Just in case you're wondering, the FTC doesn't take kindly to such escapades, which is why it just doled out a $200,000 reminder in the form of a fine to TRUSTe. Babel responded by writing, "And if we fall short, we admit it, we address the issue, and we move forward." You mean if you get caught, which you did. And just how do you intend to move forward? I guess we'll stay tuned. His response looked like PR babble, rather than a thoughtful statement that honestly addressed the breakdown. Regrettably, this looks plainly like an intentional slip up designed to save TRUSTe money and pad their bottom line by not allocating the expense required to inspect its client companies and their policies.

The TRUSTe lesson is one in a long line concerning companies promising to deliver on privacy then consciously failing to do so. Take WhatsApp for example. Founder Jan Koum made himself a general in the privacy war by heaping self-praise on his app because it didn't save messages on servers or store chat histories. What he didn't talk about was weaknesses inherent in the encryption technology they deployed to protect users' communications or that they were routinely collecting the IP addresses of anyone who visits their website, along with collecting information on the sites they frequent, and who they talk to and when. And lest we forget, in 2012, WhatsApp ended up in a hearing with the Privacy Commissioner of Canada over concerns that user accounts were susceptible to third parties prior to completion of the user authentication process, potentially enabling a third party to create and control accounts associated with phone numbers which they did not own.
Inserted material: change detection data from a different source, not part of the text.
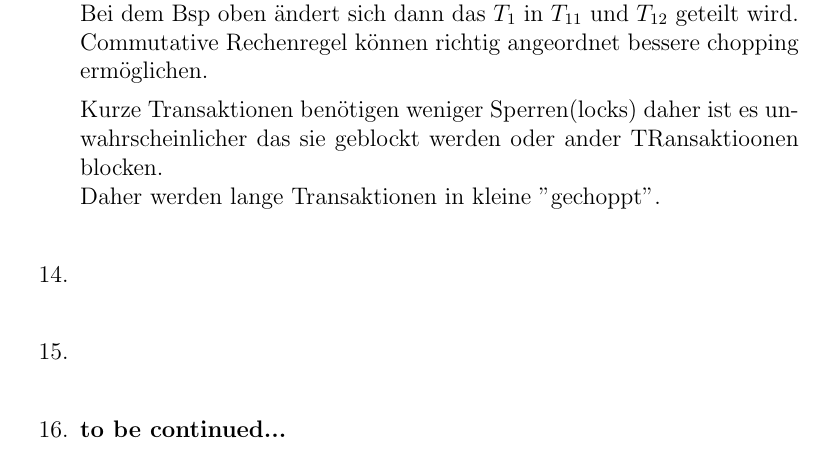
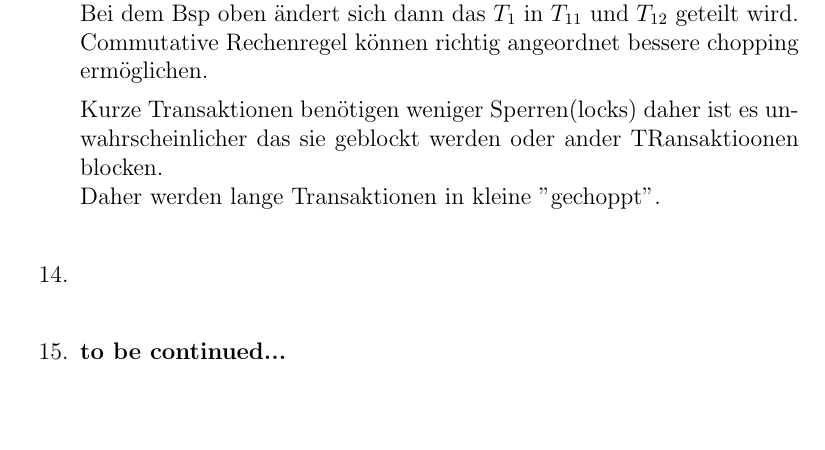
Before and after one commit to SleepingJohn/DBT_Ausarbeitung, a LaTeX paper (DBT_fragenkatalog_ausarbeitung.tex): part of page 21 of 21, cut so that both start at the same text, the shorter picture padded with empty space. Compiled offline with pdfLaTeX.

Commit message:
some polishing done

```diff
--- a/DBT_fragenkatalog_ausarbeitung.tex
+++ b/DBT_fragenkatalog_ausarbeitung.tex
@@ -452,7 +452,7 @@ Daher werden lange Transaktionen in kleine "gechoppt".\\
 
 
 
-\item \textbf{} \\
+
 \item \textbf{} \\
 \item \textbf{to be continued...} \\
 
```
Now that Koum's company works under the Facebook banner, can he even lead a privacy and safety conversation while keeping a straight face? After all, Facebook is the face on the Wanted poster for privacy rights violations.

Then there are Path and Snapchat. As a new social network a few years ago, PATH branded itself as a privacy innovator. Since then, its privacy aspirations have been riddled with misleading statements and illegal actions such as scraping data on minors (resulting in $800,000 FTC fines). Snapchat promised its users they could send images and videos that disappear forever after the sender-designated time period expired. Those claims would have been great if they had been proven true. Chalk up another example of a stern rebuke and fine by the FTC. Snapchat's ephemeral technology is anything but that. But do their CEOs care - or are these ruses intentional, with the ensuing fines simply being pre-calculated as a cost of creating soulless businesses duping people?

These companies try to offer you a tall glass of privacy when in truth, much of the glass is empty. As with Google and their aforementioned Do No Evil mantra, their privacy violations and millions of dollars in fines suggest that message was meant for you, not them. Facebook and Google can talk about their advancements in Privacy Policies until the cows come home, but it doesn't change the fact that at their core, these apps and sites are designed and continuously refined with privacy as a secondary consideration and afterthought. Their main thrust is data collection, and that inherently means privacy invasion.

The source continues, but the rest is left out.